*Your task*
Check each line of the data below for the string "README". Then give the number of lines that have it, without anything else.

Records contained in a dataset
__________

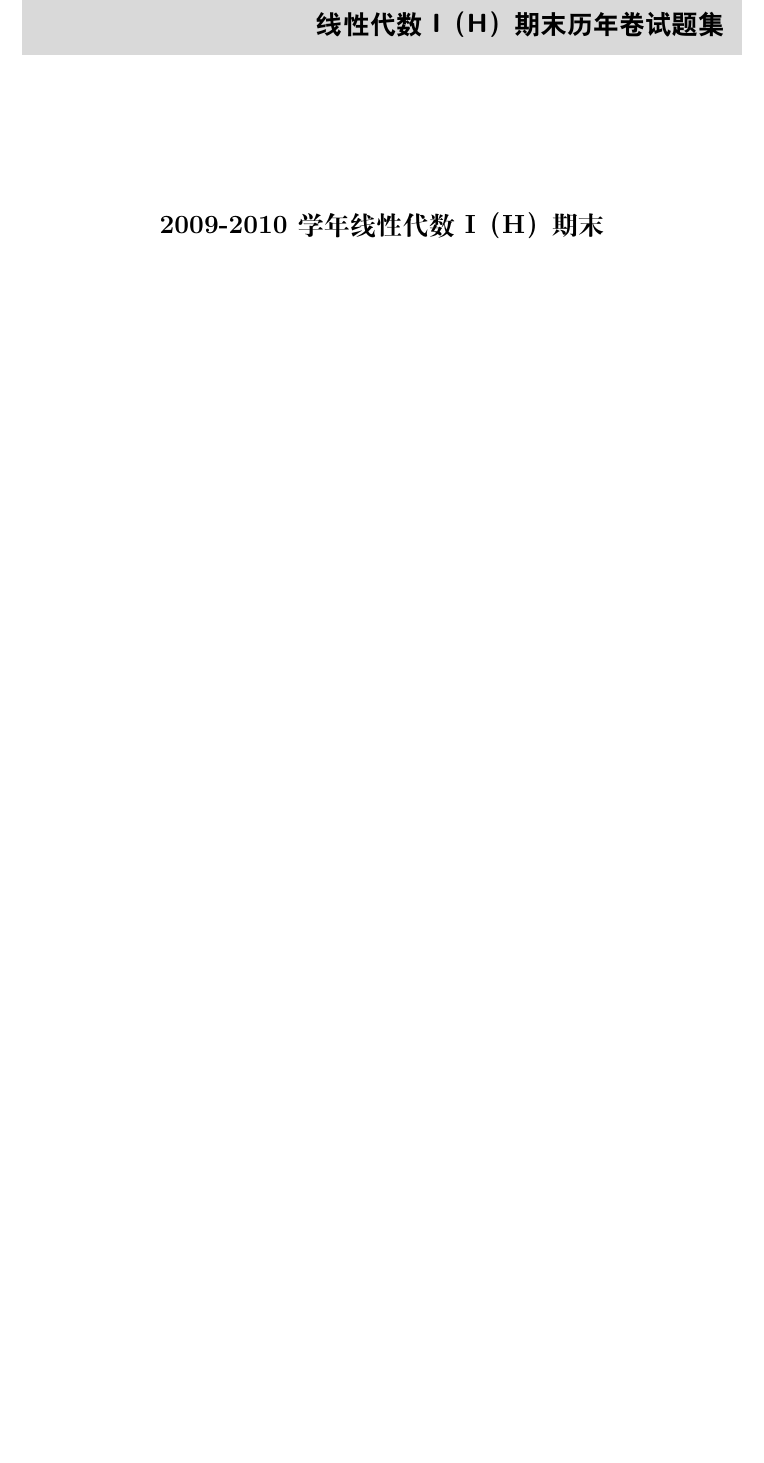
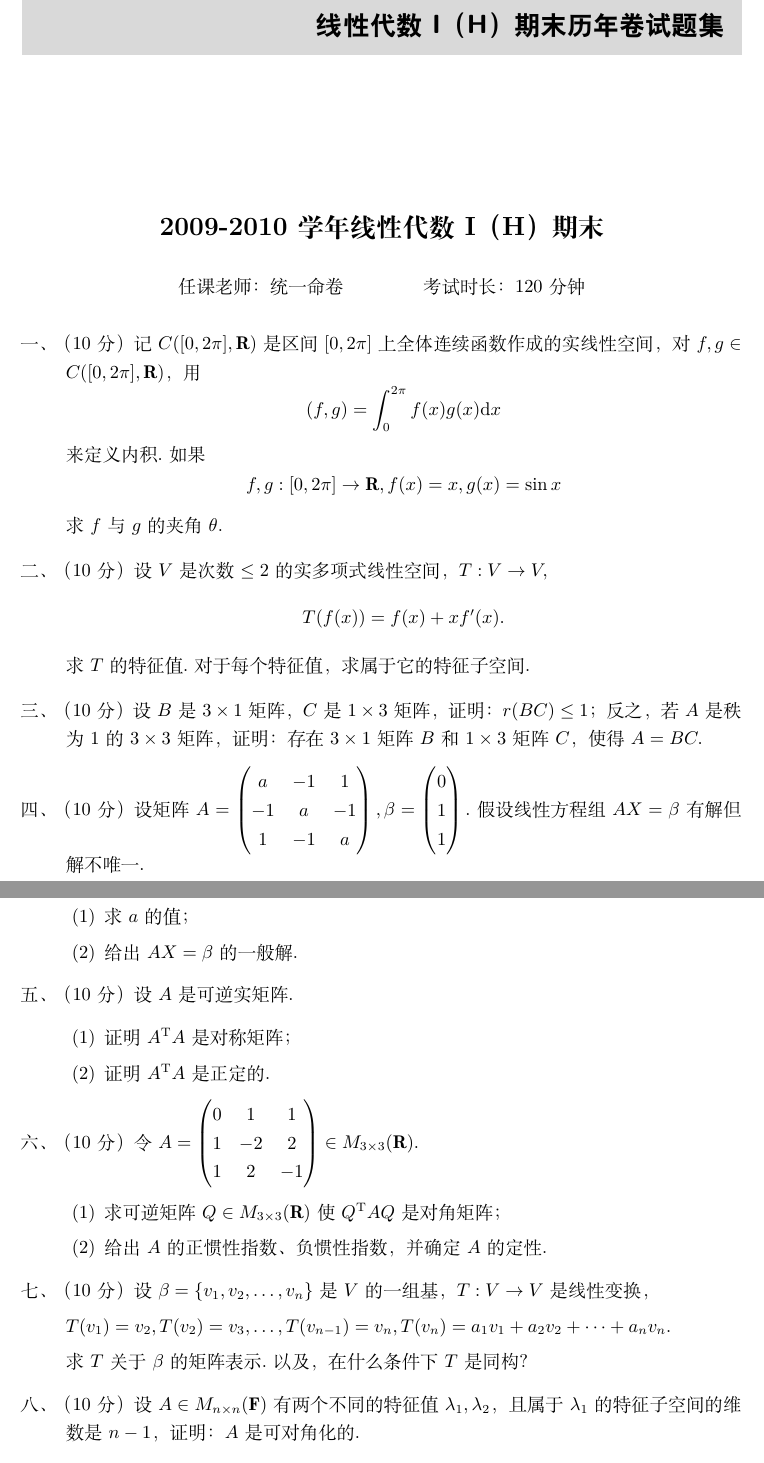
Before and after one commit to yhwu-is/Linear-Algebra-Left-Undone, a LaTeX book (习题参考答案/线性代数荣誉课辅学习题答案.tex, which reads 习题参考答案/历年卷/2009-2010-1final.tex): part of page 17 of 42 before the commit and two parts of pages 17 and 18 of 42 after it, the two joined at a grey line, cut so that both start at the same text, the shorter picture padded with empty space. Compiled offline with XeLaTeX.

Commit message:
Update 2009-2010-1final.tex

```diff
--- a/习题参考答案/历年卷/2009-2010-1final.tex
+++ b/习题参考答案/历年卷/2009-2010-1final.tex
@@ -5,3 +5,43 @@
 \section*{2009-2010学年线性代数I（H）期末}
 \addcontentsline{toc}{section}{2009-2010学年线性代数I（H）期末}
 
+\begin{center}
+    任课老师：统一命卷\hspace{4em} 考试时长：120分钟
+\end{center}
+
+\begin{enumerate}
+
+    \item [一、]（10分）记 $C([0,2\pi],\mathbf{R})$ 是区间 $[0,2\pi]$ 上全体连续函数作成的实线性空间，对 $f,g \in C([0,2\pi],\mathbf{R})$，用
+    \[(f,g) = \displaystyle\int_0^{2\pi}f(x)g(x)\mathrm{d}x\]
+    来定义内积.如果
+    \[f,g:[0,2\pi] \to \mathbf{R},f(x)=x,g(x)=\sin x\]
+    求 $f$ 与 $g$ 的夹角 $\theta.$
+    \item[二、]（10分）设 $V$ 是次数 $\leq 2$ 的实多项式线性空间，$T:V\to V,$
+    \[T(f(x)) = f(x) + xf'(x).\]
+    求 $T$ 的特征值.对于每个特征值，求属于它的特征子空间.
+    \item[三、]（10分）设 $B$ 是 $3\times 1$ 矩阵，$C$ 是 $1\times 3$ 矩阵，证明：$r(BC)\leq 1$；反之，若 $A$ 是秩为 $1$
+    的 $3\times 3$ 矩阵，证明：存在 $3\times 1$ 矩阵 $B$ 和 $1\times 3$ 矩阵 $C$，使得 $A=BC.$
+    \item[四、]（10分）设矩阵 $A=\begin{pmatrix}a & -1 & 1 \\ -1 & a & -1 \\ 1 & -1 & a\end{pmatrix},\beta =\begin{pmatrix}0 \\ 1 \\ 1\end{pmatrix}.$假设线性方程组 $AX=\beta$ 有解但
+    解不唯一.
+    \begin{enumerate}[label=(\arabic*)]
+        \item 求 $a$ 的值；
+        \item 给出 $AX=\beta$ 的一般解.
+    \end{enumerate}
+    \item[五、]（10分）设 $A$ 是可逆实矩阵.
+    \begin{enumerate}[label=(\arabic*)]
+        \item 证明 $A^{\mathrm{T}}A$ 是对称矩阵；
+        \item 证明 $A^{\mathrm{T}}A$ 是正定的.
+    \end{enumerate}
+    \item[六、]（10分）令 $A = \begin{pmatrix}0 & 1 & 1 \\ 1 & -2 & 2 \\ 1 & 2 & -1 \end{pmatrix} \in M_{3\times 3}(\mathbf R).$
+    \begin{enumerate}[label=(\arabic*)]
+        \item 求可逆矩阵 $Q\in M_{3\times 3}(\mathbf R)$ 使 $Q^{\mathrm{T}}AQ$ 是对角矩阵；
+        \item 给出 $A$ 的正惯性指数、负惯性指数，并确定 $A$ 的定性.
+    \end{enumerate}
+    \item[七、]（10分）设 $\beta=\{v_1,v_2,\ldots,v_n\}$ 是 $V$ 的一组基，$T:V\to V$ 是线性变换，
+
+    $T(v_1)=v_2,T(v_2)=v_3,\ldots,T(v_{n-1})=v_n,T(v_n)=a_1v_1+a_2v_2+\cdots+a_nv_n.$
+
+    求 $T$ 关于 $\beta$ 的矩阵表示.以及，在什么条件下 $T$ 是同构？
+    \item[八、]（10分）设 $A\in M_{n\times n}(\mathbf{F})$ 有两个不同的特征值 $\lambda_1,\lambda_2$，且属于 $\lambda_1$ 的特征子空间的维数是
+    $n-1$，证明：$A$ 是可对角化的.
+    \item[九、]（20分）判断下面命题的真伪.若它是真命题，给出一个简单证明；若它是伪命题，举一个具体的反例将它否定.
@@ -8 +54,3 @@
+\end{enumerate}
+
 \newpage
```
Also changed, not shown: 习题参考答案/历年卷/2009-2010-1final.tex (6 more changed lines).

__________

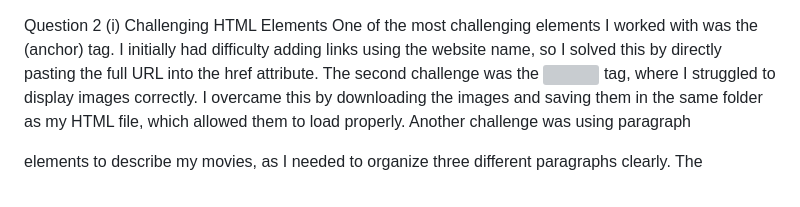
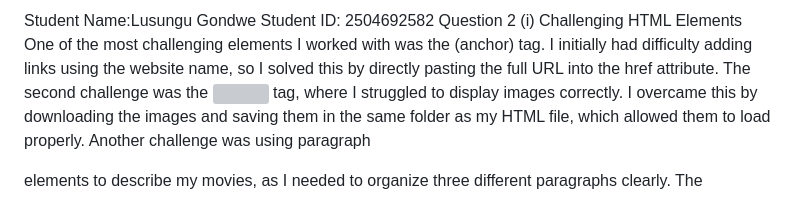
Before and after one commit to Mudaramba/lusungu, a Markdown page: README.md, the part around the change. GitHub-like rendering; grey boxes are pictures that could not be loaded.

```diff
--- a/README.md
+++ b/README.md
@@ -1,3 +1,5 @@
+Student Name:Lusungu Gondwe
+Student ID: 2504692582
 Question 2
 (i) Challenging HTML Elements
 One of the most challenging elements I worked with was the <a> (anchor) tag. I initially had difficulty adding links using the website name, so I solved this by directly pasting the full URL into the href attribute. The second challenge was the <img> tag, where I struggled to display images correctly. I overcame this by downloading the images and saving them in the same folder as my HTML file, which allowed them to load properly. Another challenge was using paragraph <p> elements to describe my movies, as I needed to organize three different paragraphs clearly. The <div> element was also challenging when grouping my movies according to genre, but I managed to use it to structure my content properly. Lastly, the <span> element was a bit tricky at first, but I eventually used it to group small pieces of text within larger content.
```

__________

*Exercise solution*
3